What this task involves: Make an exact copy of the records that follow, with each picture omitted.
+--
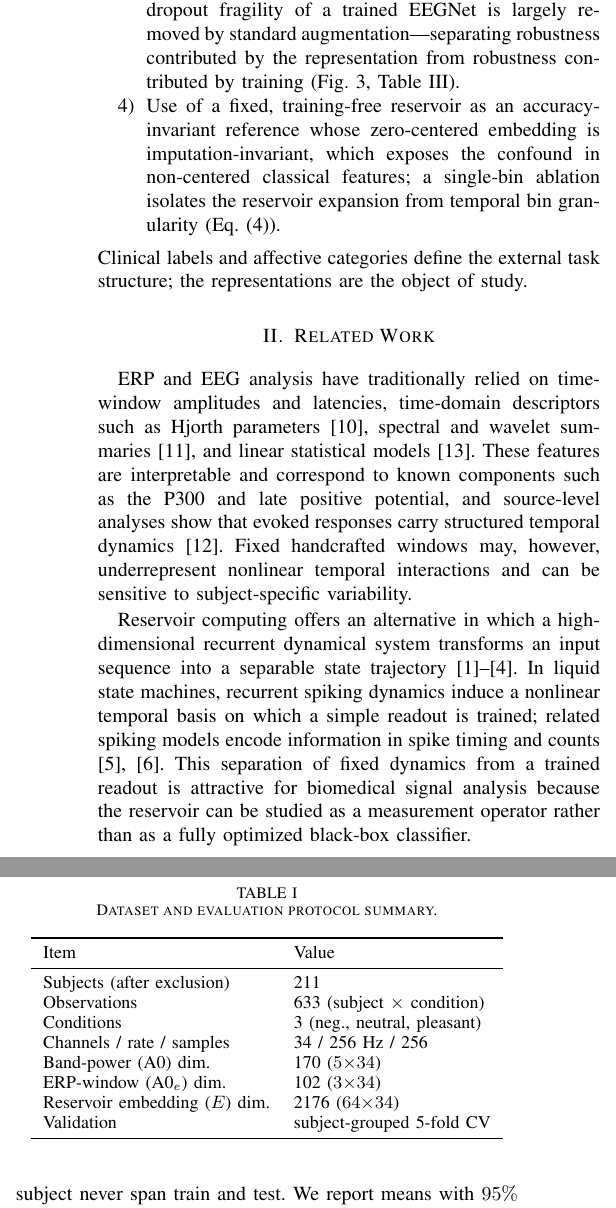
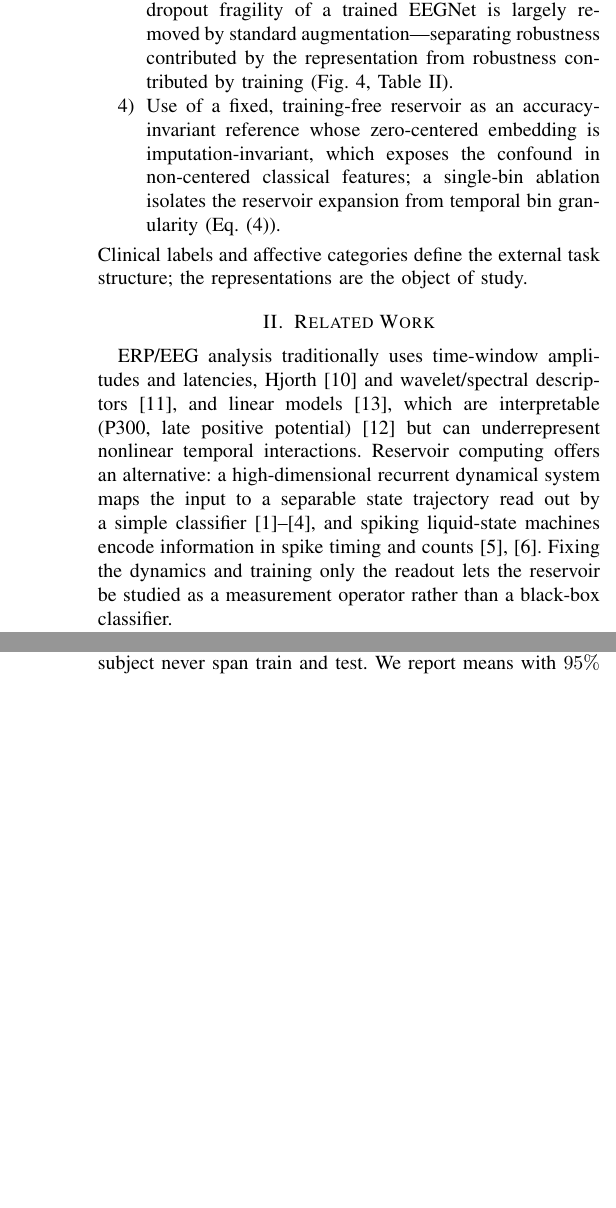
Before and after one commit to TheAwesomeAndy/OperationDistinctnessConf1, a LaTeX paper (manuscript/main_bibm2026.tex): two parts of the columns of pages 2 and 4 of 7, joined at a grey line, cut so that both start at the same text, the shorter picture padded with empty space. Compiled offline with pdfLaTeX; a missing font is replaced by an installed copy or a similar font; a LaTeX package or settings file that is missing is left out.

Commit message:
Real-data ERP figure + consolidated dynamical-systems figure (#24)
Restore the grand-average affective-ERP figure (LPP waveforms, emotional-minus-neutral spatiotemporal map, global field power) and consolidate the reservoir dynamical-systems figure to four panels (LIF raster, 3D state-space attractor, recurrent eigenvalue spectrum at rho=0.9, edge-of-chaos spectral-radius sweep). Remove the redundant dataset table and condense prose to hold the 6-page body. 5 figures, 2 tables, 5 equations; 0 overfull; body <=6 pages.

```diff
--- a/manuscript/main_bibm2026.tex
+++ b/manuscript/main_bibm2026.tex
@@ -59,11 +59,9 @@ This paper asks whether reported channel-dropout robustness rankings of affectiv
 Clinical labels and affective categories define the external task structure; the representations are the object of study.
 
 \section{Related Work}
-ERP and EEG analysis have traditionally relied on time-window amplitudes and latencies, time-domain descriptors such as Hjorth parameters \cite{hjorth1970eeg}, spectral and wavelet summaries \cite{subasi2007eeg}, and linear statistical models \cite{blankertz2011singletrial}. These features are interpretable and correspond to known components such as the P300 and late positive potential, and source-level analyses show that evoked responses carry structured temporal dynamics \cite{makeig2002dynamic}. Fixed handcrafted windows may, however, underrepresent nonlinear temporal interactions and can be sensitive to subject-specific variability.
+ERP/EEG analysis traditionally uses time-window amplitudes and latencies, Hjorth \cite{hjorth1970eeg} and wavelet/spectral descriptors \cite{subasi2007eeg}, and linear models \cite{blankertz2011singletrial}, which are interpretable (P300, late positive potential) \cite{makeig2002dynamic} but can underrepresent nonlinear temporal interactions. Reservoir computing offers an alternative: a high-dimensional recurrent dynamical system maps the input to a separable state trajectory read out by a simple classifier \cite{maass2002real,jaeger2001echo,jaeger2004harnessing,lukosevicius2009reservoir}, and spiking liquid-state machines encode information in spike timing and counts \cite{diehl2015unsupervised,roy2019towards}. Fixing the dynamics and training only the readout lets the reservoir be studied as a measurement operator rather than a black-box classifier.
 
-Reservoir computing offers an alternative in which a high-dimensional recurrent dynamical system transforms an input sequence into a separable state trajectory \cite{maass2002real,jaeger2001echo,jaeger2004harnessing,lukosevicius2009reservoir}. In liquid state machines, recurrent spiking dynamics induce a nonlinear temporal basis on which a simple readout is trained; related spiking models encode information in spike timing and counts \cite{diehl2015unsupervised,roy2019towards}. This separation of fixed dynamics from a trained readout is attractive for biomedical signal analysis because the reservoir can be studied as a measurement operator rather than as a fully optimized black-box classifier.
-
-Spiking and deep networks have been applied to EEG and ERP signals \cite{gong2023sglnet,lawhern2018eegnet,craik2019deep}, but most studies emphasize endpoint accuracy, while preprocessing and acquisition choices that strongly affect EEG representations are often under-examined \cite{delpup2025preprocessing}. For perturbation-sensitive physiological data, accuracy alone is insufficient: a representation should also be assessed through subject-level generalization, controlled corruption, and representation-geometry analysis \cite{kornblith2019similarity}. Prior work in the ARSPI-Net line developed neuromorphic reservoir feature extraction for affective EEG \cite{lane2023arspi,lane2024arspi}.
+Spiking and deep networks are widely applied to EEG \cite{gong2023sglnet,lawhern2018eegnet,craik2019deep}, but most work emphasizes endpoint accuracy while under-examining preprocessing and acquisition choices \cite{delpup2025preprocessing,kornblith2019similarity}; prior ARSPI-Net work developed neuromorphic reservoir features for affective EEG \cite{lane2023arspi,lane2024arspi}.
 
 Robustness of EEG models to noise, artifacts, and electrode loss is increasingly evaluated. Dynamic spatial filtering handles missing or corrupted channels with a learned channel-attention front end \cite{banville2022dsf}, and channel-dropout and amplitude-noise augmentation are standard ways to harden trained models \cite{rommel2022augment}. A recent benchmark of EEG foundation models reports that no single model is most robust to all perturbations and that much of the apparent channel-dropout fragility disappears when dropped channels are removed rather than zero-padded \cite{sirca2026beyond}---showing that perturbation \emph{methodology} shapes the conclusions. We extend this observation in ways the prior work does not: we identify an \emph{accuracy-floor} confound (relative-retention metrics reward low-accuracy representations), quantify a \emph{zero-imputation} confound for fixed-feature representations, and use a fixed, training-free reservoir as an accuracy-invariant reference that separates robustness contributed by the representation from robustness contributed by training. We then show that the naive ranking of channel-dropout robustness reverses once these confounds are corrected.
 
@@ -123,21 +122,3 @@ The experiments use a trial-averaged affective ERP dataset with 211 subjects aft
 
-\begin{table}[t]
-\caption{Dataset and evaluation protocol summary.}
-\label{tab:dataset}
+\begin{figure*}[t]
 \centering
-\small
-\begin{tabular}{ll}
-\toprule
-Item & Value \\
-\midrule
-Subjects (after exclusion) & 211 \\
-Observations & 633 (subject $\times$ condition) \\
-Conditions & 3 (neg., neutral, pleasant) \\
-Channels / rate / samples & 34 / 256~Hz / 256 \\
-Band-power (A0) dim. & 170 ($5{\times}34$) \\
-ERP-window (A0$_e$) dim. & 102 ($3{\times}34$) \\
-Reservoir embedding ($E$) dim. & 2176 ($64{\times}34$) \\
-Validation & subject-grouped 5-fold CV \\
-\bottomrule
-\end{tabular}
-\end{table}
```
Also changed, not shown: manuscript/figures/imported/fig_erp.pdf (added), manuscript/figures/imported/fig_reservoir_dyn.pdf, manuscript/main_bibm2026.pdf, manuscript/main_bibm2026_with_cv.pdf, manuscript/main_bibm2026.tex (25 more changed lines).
+--
Expected answer:
Before and after one commit to TheAwesomeAndy/OperationDistinctnessConf1, a LaTeX paper (manuscript/main_bibm2026.tex): two parts of the columns of pages 2 and 4 of 7, joined at a grey line, cut so that both start at the same text, the shorter picture padded with empty space. Compiled offline with pdfLaTeX; a missing font is replaced by an installed copy or a similar font; a LaTeX package or settings file that is missing is left out.

Commit message:
Real-data ERP figure + consolidated dynamical-systems figure (#24)
Restore the grand-average affective-ERP figure (LPP waveforms, emotional-minus-neutral spatiotemporal map, global field power) and consolidate the reservoir dynamical-systems figure to four panels (LIF raster, 3D state-space attractor, recurrent eigenvalue spectrum at rho=0.9, edge-of-chaos spectral-radius sweep). Remove the redundant dataset table and condense prose to hold the 6-page body. 5 figures, 2 tables, 5 equations; 0 overfull; body <=6 pages.

```diff
--- a/manuscript/main_bibm2026.tex
+++ b/manuscript/main_bibm2026.tex
@@ -59,11 +59,9 @@ This paper asks whether reported channel-dropout robustness rankings of affectiv
 Clinical labels and affective categories define the external task structure; the representations are the object of study.
 
 \section{Related Work}
-ERP and EEG analysis have traditionally relied on time-window amplitudes and latencies, time-domain descriptors such as Hjorth parameters \cite{hjorth1970eeg}, spectral and wavelet summaries \cite{subasi2007eeg}, and linear statistical models \cite{blankertz2011singletrial}. These features are interpretable and correspond to known components such as the P300 and late positive potential, and source-level analyses show that evoked responses carry structured temporal dynamics \cite{makeig2002dynamic}. Fixed handcrafted windows may, however, underrepresent nonlinear temporal interactions and can be sensitive to subject-specific variability.
+ERP/EEG analysis traditionally uses time-window amplitudes and latencies, Hjorth \cite{hjorth1970eeg} and wavelet/spectral descriptors \cite{subasi2007eeg}, and linear models \cite{blankertz2011singletrial}, which are interpretable (P300, late positive potential) \cite{makeig2002dynamic} but can underrepresent nonlinear temporal interactions. Reservoir computing offers an alternative: a high-dimensional recurrent dynamical system maps the input to a separable state trajectory read out by a simple classifier \cite{maass2002real,jaeger2001echo,jaeger2004harnessing,lukosevicius2009reservoir}, and spiking liquid-state machines encode information in spike timing and counts \cite{diehl2015unsupervised,roy2019towards}. Fixing the dynamics and training only the readout lets the reservoir be studied as a measurement operator rather than a black-box classifier.
 
-Reservoir computing offers an alternative in which a high-dimensional recurrent dynamical system transforms an input sequence into a separable state trajectory \cite{maass2002real,jaeger2001echo,jaeger2004harnessing,lukosevicius2009reservoir}. In liquid state machines, recurrent spiking dynamics induce a nonlinear temporal basis on which a simple readout is trained; related spiking models encode information in spike timing and counts \cite{diehl2015unsupervised,roy2019towards}. This separation of fixed dynamics from a trained readout is attractive for biomedical signal analysis because the reservoir can be studied as a measurement operator rather than as a fully optimized black-box classifier.
-
-Spiking and deep networks have been applied to EEG and ERP signals \cite{gong2023sglnet,lawhern2018eegnet,craik2019deep}, but most studies emphasize endpoint accuracy, while preprocessing and acquisition choices that strongly affect EEG representations are often under-examined \cite{delpup2025preprocessing}. For perturbation-sensitive physiological data, accuracy alone is insufficient: a representation should also be assessed through subject-level generalization, controlled corruption, and representation-geometry analysis \cite{kornblith2019similarity}. Prior work in the ARSPI-Net line developed neuromorphic reservoir feature extraction for affective EEG \cite{lane2023arspi,lane2024arspi}.
+Spiking and deep networks are widely applied to EEG \cite{gong2023sglnet,lawhern2018eegnet,craik2019deep}, but most work emphasizes endpoint accuracy while under-examining preprocessing and acquisition choices \cite{delpup2025preprocessing,kornblith2019similarity}; prior ARSPI-Net work developed neuromorphic reservoir features for affective EEG \cite{lane2023arspi,lane2024arspi}.
 
 Robustness of EEG models to noise, artifacts, and electrode loss is increasingly evaluated. Dynamic spatial filtering handles missing or corrupted channels with a learned channel-attention front end \cite{banville2022dsf}, and channel-dropout and amplitude-noise augmentation are standard ways to harden trained models \cite{rommel2022augment}. A recent benchmark of EEG foundation models reports that no single model is most robust to all perturbations and that much of the apparent channel-dropout fragility disappears when dropped channels are removed rather than zero-padded \cite{sirca2026beyond}---showing that perturbation \emph{methodology} shapes the conclusions. We extend this observation in ways the prior work does not: we identify an \emph{accuracy-floor} confound (relative-retention metrics reward low-accuracy representations), quantify a \emph{zero-imputation} confound for fixed-feature representations, and use a fixed, training-free reservoir as an accuracy-invariant reference that separates robustness contributed by the representation from robustness contributed by training. We then show that the naive ranking of channel-dropout robustness reverses once these confounds are corrected.
 
@@ -123,21 +122,3 @@ The experiments use a trial-averaged affective ERP dataset with 211 subjects aft
 
-\begin{table}[t]
-\caption{Dataset and evaluation protocol summary.}
-\label{tab:dataset}
+\begin{figure*}[t]
 \centering
-\small
-\begin{tabular}{ll}
-\toprule
-Item & Value \\
-\midrule
-Subjects (after exclusion) & 211 \\
-Observations & 633 (subject $\times$ condition) \\
-Conditions & 3 (neg., neutral, pleasant) \\
-Channels / rate / samples & 34 / 256~Hz / 256 \\
-Band-power (A0) dim. & 170 ($5{\times}34$) \\
-ERP-window (A0$_e$) dim. & 102 ($3{\times}34$) \\
-Reservoir embedding ($E$) dim. & 2176 ($64{\times}34$) \\
-Validation & subject-grouped 5-fold CV \\
-\bottomrule
-\end{tabular}
-\end{table}
```
Also changed, not shown: manuscript/figures/imported/fig_erp.pdf (added), manuscript/figures/imported/fig_reservoir_dyn.pdf, manuscript/main_bibm2026.pdf, manuscript/main_bibm2026_with_cv.pdf, manuscript/main_bibm2026.tex (25 more changed lines).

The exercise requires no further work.